one of the primary lymphatic organs, it is located anterior to aorta and posterior to sternum. One of the primary lymphatic organs plays an important role in the development of the body's immune system, particularly from infancy to puberty.around puberty the gland atrophies into connective tissue
disease of the lymph nodes (characterized by abnormal enlargement of the lymph nodes with an infection or malignancy)
acute coronary syndrome (ACS)
sudden symptoms of insufficient blood supply to the heart indicating unstable angina or acute myocardial infarction
chest pain, which may radiate to the left arm and jaw, that occurs when there is an insufficient supply of blood to the heart muscle
a cardiac arrhythmia characterized by chaotic, rapid electrical impulse in the atria. The atria quiver instead of contracting, causing irregular ventricular response and the ejection of a reduced amount of blood. The blood that remains in the atria becomes static, increasing the risk of clot formation, which may lead to a stroke. Two types of AFib are paroxysmal atrial fibrillation (PAF) which is intermittent and chronic atrial fibrillation, which is sustained.
sudden cessation of cardiac output and effective circulation, which requires cardiopulmonary resuscitation (CPR)
acute compression of the heart caused by fluid accumulation in the pericardial cavity.
congenital heart failure (CHF)
inability of the heart to pump enough blood through the body to supply the tissues and organs with nutrients and oxygen. Coronary artery disease is a common cause of heart failure.
coronary artery disease (CAD)
a condition that reduces the flow of blood through the coronary arteries to the myocardium, denying the myocardial tissue oxygen to function fully. Most often caused by coronary atherosclerosis.
obstruction of an artery of the heart, usually from atherosclerosis. Can lead to acute myocardial infarction.
deep vein thrombosis (DVT)
condition of thrombus in a deep vein of the body. Most often occurs in the lower extremities. A clot can break off and travel to the lungs, causing a pulmonary embolism.
pain and discomfort in calf muscles while walking; a condition seen in peripheral arterial disease.
mitral valve stenosis
a narrowing the mitral valve from scarring, usually caused by episodes of rheumatic fever.
myocardial infarction (MI)
death (necrosis) of a portion of the myocardium caused by lack of oxygen resulting from an interrupted blood supply (aka heart attack)
peripheral arterial disease (PAD)
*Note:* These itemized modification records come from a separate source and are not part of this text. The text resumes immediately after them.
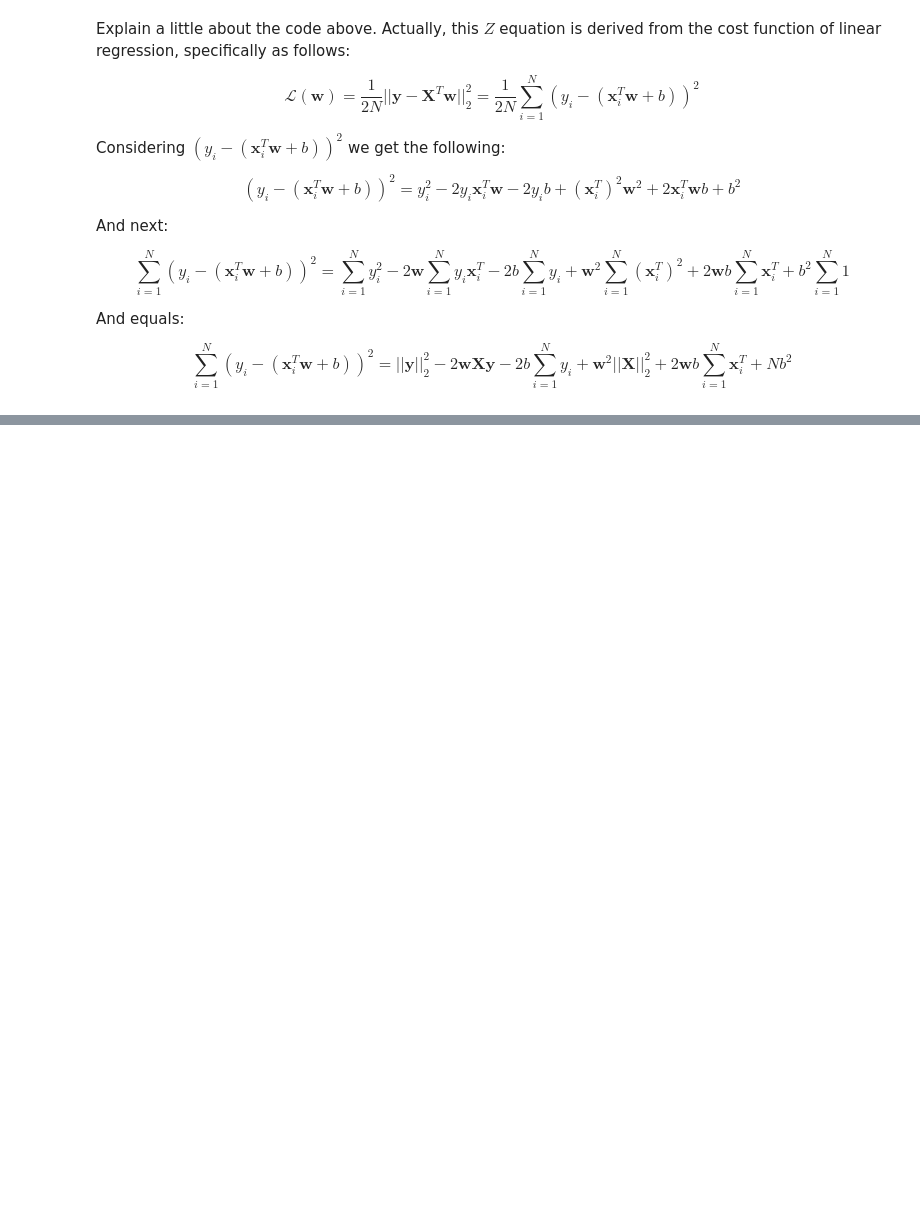
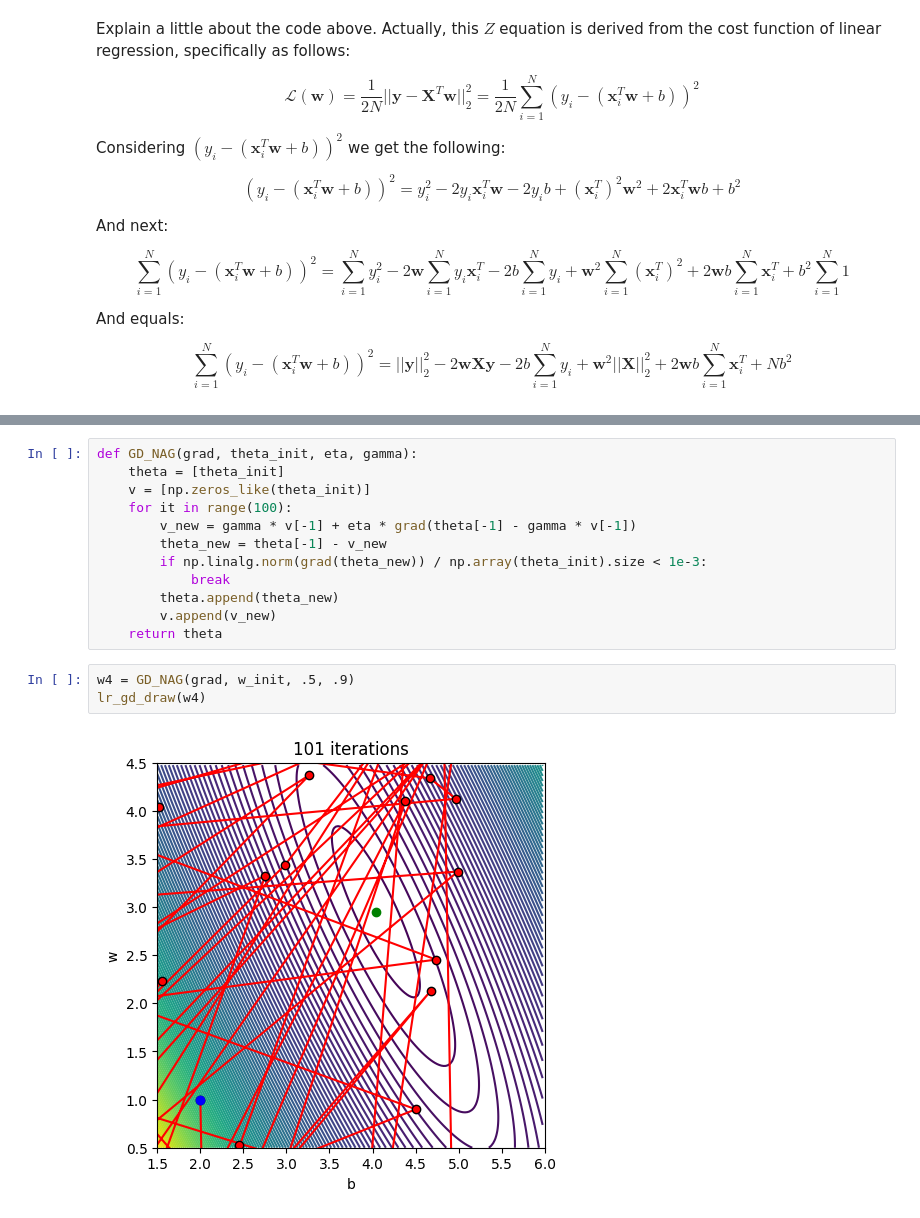
Before and after one commit to letruongzzio/Machine-Learning, a Jupyter notebook: 4 - Neural Networks/Gradient Descend.ipynb, the cells around one changed output, grey strips where cells are left out. Cells and saved outputs as stored; diff of their text form; blank space fills up the shorter version.

```diff
--- a/4 - Neural Networks/Gradient Descend.ipynb
+++ b/4 - Neural Networks/Gradient Descend.ipynb
@@ -281,0 +290,17 @@ def GD_momentum(grad, theta_init, eta, gamma):
+# %%
+def GD_NAG(grad, theta_init, eta, gamma):
+    theta = [theta_init]
+    v = [np.zeros_like(theta_init)]
+    for it in range(100):
+        v_new = gamma * v[-1] + eta * grad(theta[-1] - gamma * v[-1])
+        theta_new = theta[-1] - v_new
+        if np.linalg.norm(grad(theta_new)) / np.array(theta_init).size < 1e-3:
+            break
+        theta.append(theta_new)
+        v.append(v_new)
+    return theta
+# %%
+w4 = GD_NAG(grad, w_init, .5, .9)
+lr_gd_draw(w4)
+# %% [output]
+[figure, added]
```
Also changed, not shown: parts of 4 cells of this notebook.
disease of the arteries in the arms and legs, resulting in narrowing or complete obstruction of the artery. This is caused most commonly by atherosclerosis, but occasionally by inflammatory disease, emboli or thrombus formation.
rheumatic heart disease
damage to the heart muscle or heart valves caused by one or more episodes of rheumatic fever.
reduction in the number of red blood cells. Anemia may be caused by blood loss or decrease in the production or increase in the destruction of red blood cells.
blood clot or foreign material, such as air or fat, that enters the bloodstream and moves until it lodges at another point in the circulation.
inherited bleeding disease most commonly caused by a deficiency of the coagulation factor VIII.
malignant disease characterized by excessive increase in abnormal white blood cells formed in the bone marrow.
a condition in which pathogenic microorganisms, usually bacteria, enter the bloodstream, causing a systemic inflammatory response to the infection. (also called septicemia)
malignant disorder of the lymphatic tissue characterized by a progressive enlargement of the lymph node usually beginning in the cervical nodes.